It’s Christmas and this year is one of those “fun” years when finances are tight and every penny is budgeted. Neat.
I faced this same dilemma last year. As someone who loves to buy presents, I was discouraged that the prices of the gifts my teens want keeps increasing as they get older. My budget just doesn’t stretch the way it used to.
But then when two of my children told me they don’t really care about gifts anyway, I had a stroke of creative insight that changed the way I approach gift-giving. “Of course they don’t care about gifts that much,” I thought. “It’s not their love language.”
If you’re not familiar with The 5 Love Languages, let me give a brief synopsis. The book, written by Dr. Gary Chapman, suggests that there are five ways we express love and want to be loved. The five love languages are:
- Words of affirmation: receiving verbal and written praise and affirmation.
- Acts of service: being served and helped.
- Receiving gifts: (This is mine one hundred fold.) receiving presents. This one can be misunderstood because it’s not about something expensive or fancy; it’s truly the thought that counts.
- Physical touch: physical affection. This is my husband’s love language. Just sitting near him on the couch and holding hands reminds him that I am here for him.
- Quality time: I used to think that quality time was about being together. Turns out a key to this love language is feeling like you’re the only one in the room.
According to Dr. Chapman, each person leads with two of the five. In my home only two of us feel loved through gifts, which means that four people in my family genuinely don’t care about presents under the tree.
Armed with this knowledge, my goal became to give gifts that honor my family’s diverse love languages while keeping the spending down.
Giving To The Love Language:
First I asked myself the following: if the goal of gifting was for my family to know they are loved extravagantly, then how could I get creative and think past traditional presents?
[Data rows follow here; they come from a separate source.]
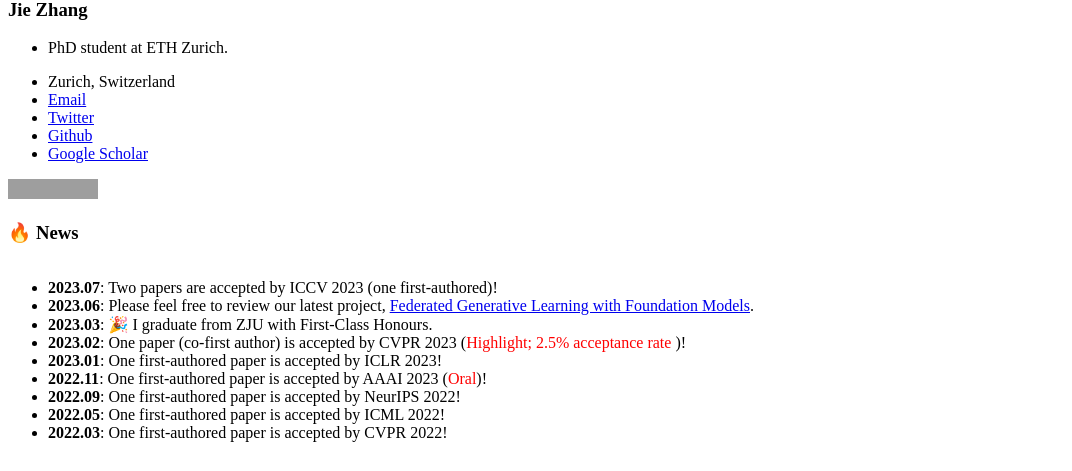
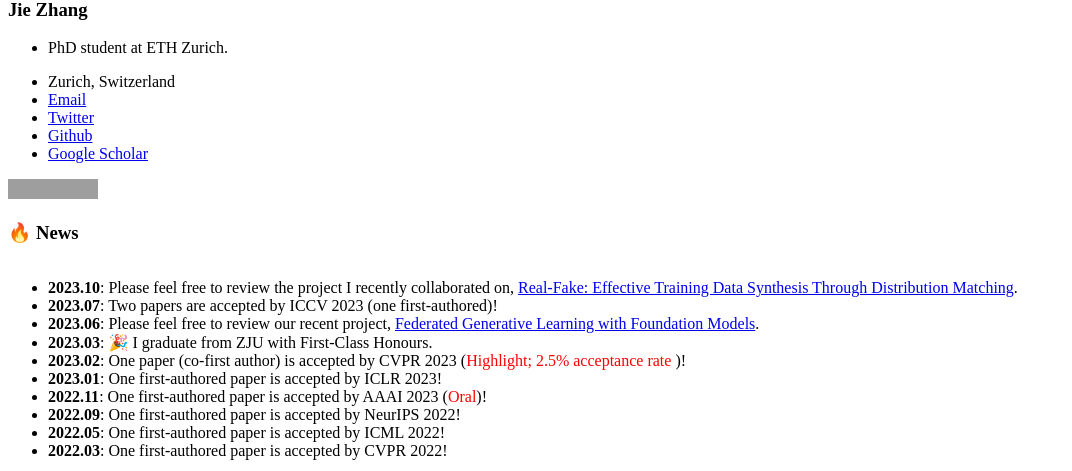
Before and after one commit to zj-jayzhang/zj-jayzhang.github.io, a Jekyll site: the page built from _pages/includes/news.md, in a window 1280 px wide. Shown: the part 544-1015 px from the top of the page, without its empty margins (0-1072 px from the left). Built offline with Jekyll 4.4.1, drawn with Linux system fonts in a browser that asks for light colours; our own code applies the rules of GitHub Pages for plain Markdown files; grey boxes are pictures that could not be loaded.

Commit message:
Update news.md

```diff
--- a/_pages/includes/news.md
+++ b/_pages/includes/news.md
@@ -9,8 +9,9 @@
 
 <div class="scrollable">
   <ul>
+    <li><strong>2023.10</strong>: Please feel free to review the project I recently collaborated on, <a href="https://arxiv.org/abs/2310.10402">Real-Fake: Effective Training Data Synthesis Through Distribution Matching</a>.</li>
     <li><strong>2023.07</strong>: Two papers are accepted by ICCV 2023 (one first-authored)!</li>
-    <li><strong>2023.06</strong>: Please feel free to review our latest project, <a href="https://arxiv.org/abs/2306.16064">Federated Generative Learning with Foundation Models</a>.</li>
+    <li><strong>2023.06</strong>: Please feel free to review our recent project, <a href="https://arxiv.org/abs/2306.16064">Federated Generative Learning with Foundation Models</a>.</li>
     <li><strong>2023.03</strong>: 🎉 I graduate from ZJU with First-Class Honours.</li>
     <li><strong>2023.02</strong>: One paper (co-first author) is accepted by CVPR 2023 (<font color="red">Highlight; 2.5% acceptance rate </font>)!</li>
     <li><strong>2023.01</strong>: One first-authored paper is accepted by ICLR 2023!</li>
```
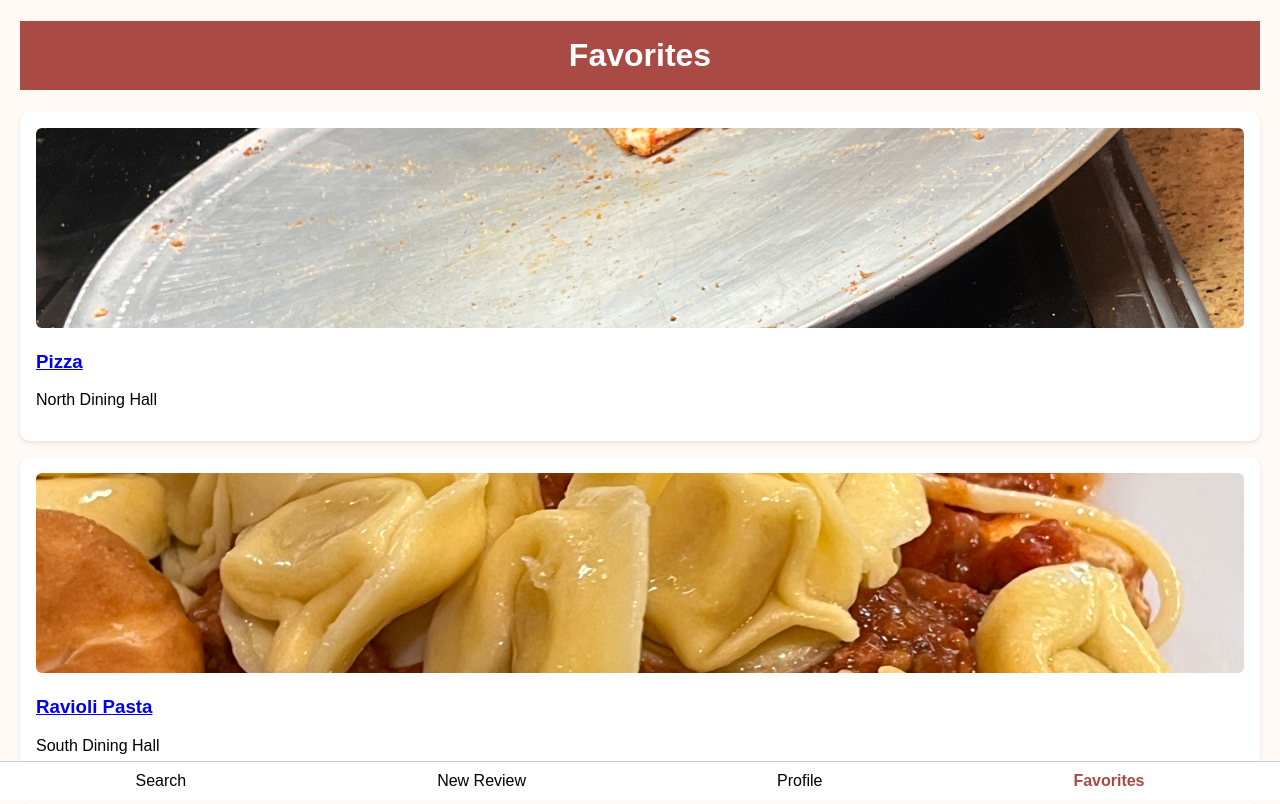
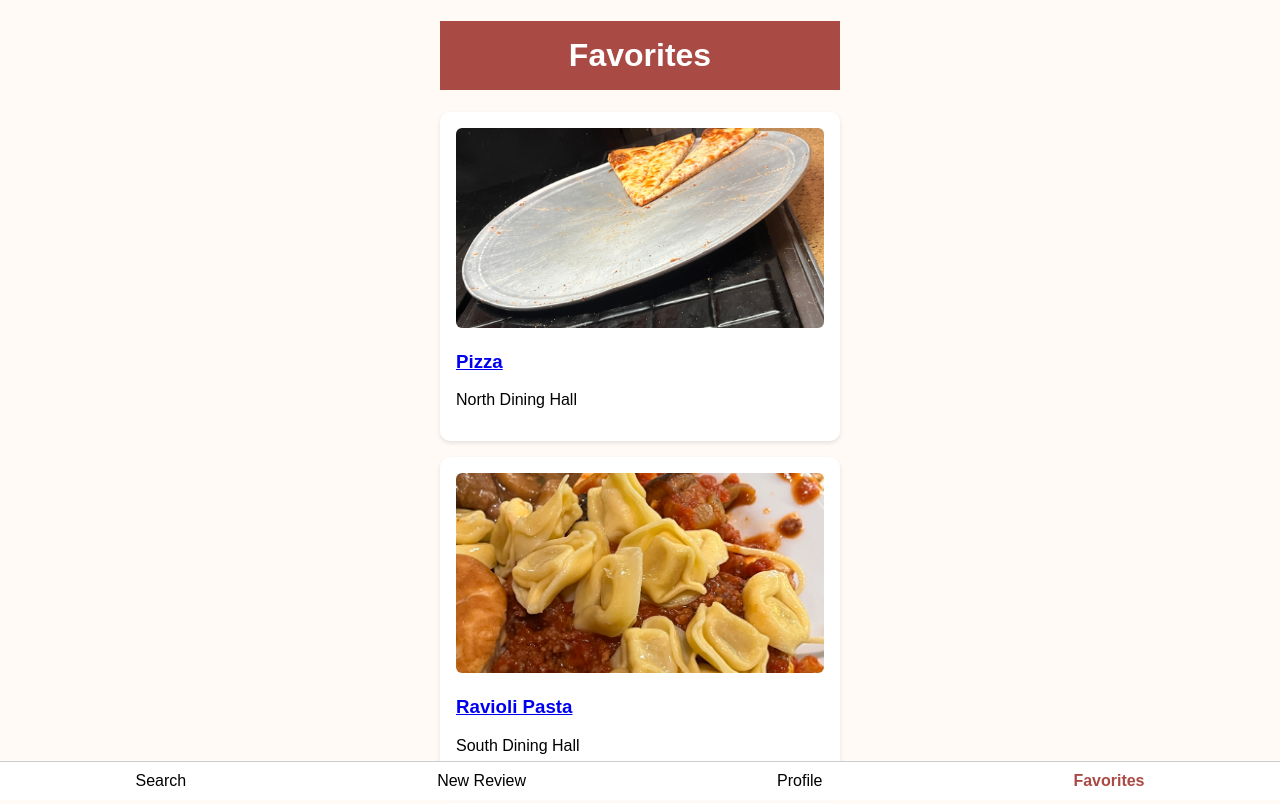
Before and after one commit to Nicole-sin/Big-Red-Backers-official, a Flask app: page /favorites.html in a window 1280 px wide. Shown: the top 804 px of the page. Run offline with Flask 3, Linux system fonts and the light colour scheme; data comes from the database, SQL or seed files in the repository.

Commit message:
changed main look

```diff
--- a/src/templates/favorites.html
+++ b/src/templates/favorites.html
@@ -19,6 +19,10 @@
       object-fit: cover;
       border-radius: 6px;
     }
+    .container {
+      max-width: 400px;
+      margin: 0 auto;
+    }
     .nav {
       position: fixed;
       bottom: 0;
@@ -35,9 +39,10 @@
   </style>
 </head>
 <body>
+  <div class="container">
     <h1>Favorites</h1>
-
     <div id="favorites-container"></div>
+  </div>
 
   <div class="nav">
     <a href="/">Search</a>
```
Also changed, not shown: src/templates/index.html (+6 -4 lines). Lines whose indentation alone changed are shown as unchanged.
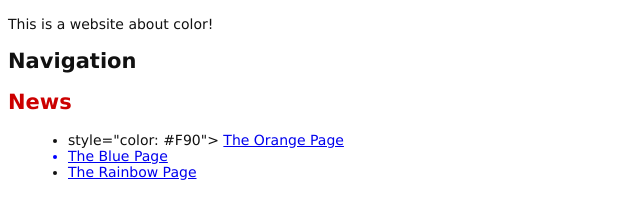
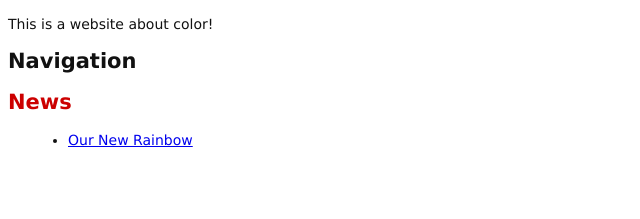
Before and after one commit to wrayaaron/my-git-repo, a plain HTML site: page index.html in a window 1280 px wide. Shown: the part 55-274 px from the top of the page, without its empty margins (0-640 px from the left). Drawn offline with Linux system fonts and the light colour scheme.

Commit message:
Add news item for rainbow

```diff
--- a/index.html
+++ b/index.html
@@ -11,7 +11,7 @@
 		<h2>Navigation</h2>
 		<h2 style="color: #C00">News</h2>
 		<ul>
-			<li> style="color: #F90">
+			<!-- <li> style="color: #F90">
 				<a href="orange.html">The Orange Page</a>
 			</li>
 			<li style="color: #00F">
@@ -20,6 +20,9 @@
 			<li>
 				<a href="rainbow.html">The Rainbow Page</a>
 			</li>
+			-->
+
+			<li><a href="rainbow.html">Our New Rainbow</a></li>
 
 		</ul>
 
```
Here’s what I came up with:
For my 16-year-old, Bethany, who loves words of affirmation, I created a “wall of words.” I discovered all of her favorite book quotes, Bible verses, and song lyrics and made posters for an empty wall in her room.
For my son (a quality time hog), I made “Caleb coupons.” These were redeemable for activities together like fishing, kayaking, and dinner out. None of the activities were expensive, but they all lasted between two and four hours.
Crystal, our 22-year-old, likes to feel special and be with us, so we made her some favorite treats.
And Kaleigh, who LOVES gifts like her mom, got a selection of meaningful gifts, like a t-shirt from her favorite book series.
The results? My kids LOVED everything. There weren’t any electronics, games, or expensive gadgets in the mix, and truthfully they didn’t care.
Including My Kids In The Fun:
This year I want to take last year’s gifting success to a new level by involving the kids. Here’s the plan: they have to come up with gifts for each other that show how much they love them. Since we talk a lot about love languages in our home, we reviewed how each of us feel loved, and then I gave a few simple parameters:
- The gifts don’t have to cost much.
- They have to be thoughtful.
- And the only “rule” is that they aren’t allowed to wait until the last minute.
For my teens, this plan also has the added benefit of reminding them why they love their siblings (who they fight with way too often!).
The budget might be tight this year, but that doesn’t mean we can’t truly show each other love. Jesus came to Earth born in a stable to show us just how big and extraordinary love can be. He gave gifts, served the world, gave us all of his time, and shouted words of encouragement. Christ loved and loves everyone in just the right way.
This Christmas my hope is that we can remember that love is more important than anything else.